Italy’s foreign minister said on Monday that the European Union, which has put up its own border barriers, should not judge US President Donald Trump’s rulings on immigration affairs.
Europe “is not in a good position to give opinions about the choices of others. Or is it that we want to forget that we too erect walls in Europe?” Alfano asked in an interview with the daily Corriere della Sera.
During Europe’s 2015 migrant crisis, as tens of thousands of desperate people arrived mainly from the war-torn Middle East, the Balkan countries shut their borders with Hungary putting up fences to stop the influx.
Alfano – who was interior minister until December – said, however, that Italy has taken a different position on refugees and migrants.
Italy is a “world champion” rescuer of migrants crossing the Mediterranean and welcoming them to its shores, and can attest to the fact that “security and solidarity can go hand in hand,” he said.

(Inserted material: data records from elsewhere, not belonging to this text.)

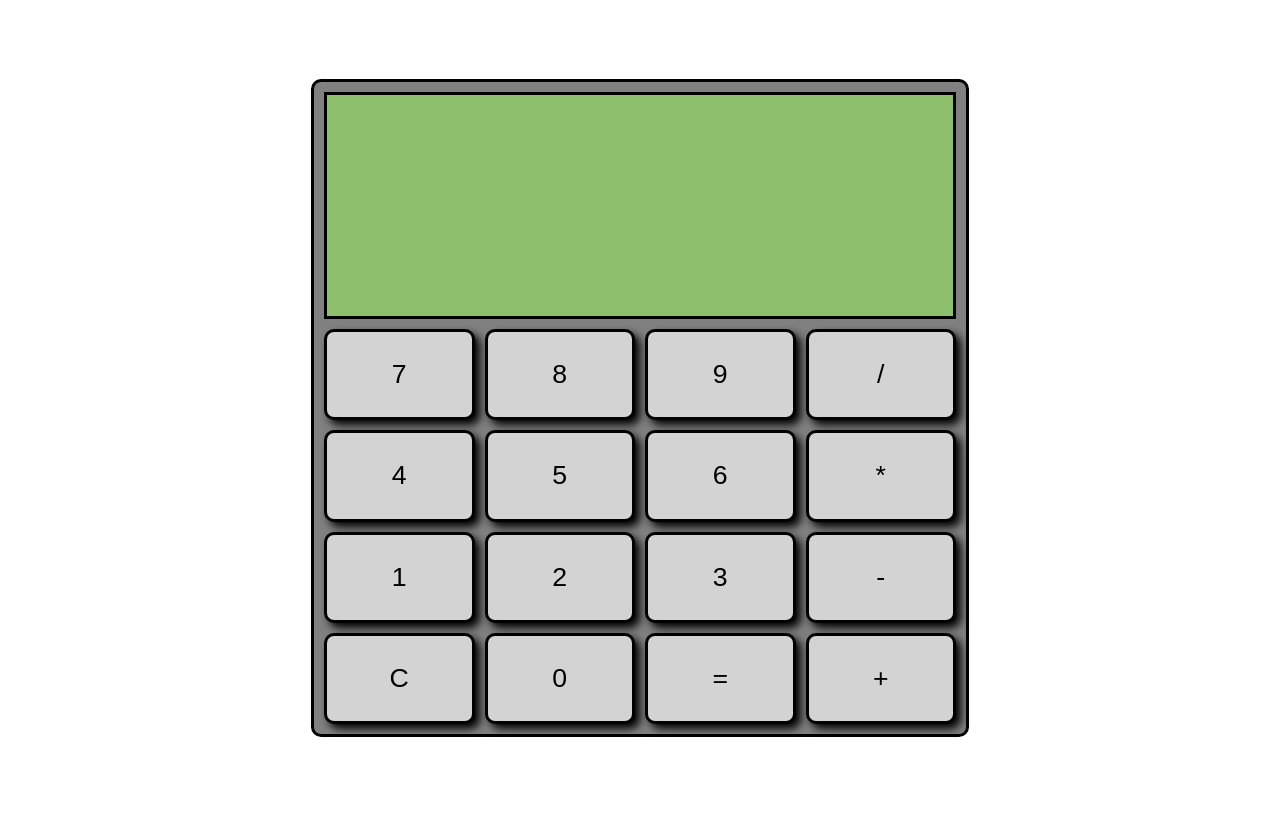
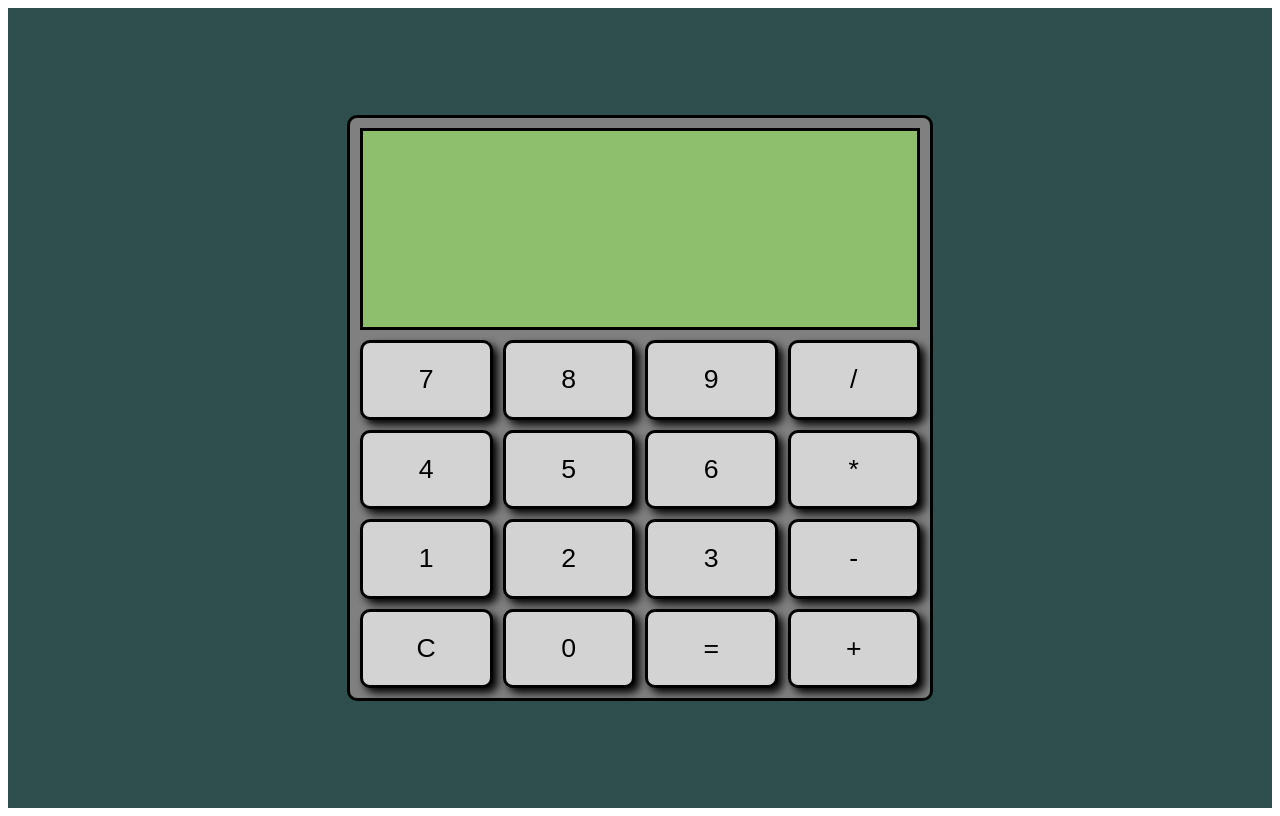
Before and after one commit to rheaSPK/calculator, a plain HTML site: page index.html in a window 1280 px wide. Drawn offline with Linux system fonts and the light colour scheme.

Commit message:
add some styles

```diff
--- a/styles.css
+++ b/styles.css
@@ -4,13 +4,14 @@
     height: 100vh;
     justify-content: center;
     align-items: center;
+    background-color: darkslategrey;
 }
 
 .calculator {
     display: flex;
     flex-direction: column;
     border-style: solid;
-    width: 50%;
+    height: 70%;
     aspect-ratio: 1 / 1;
     gap: 10px;
     padding: 10px;
```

“Our vision is different (from Trump’s) and up to now has shown to be successful with regard to security,” he added, noting there was no conflating of migration and terrorism.
Trump on Friday signed a three-month ban on travelers from seven Muslim countries and suspended the arrival of refugees to the United States for at least 120 days, provoking criticism and protests around the world.
This post originally ran on Middle East Eye.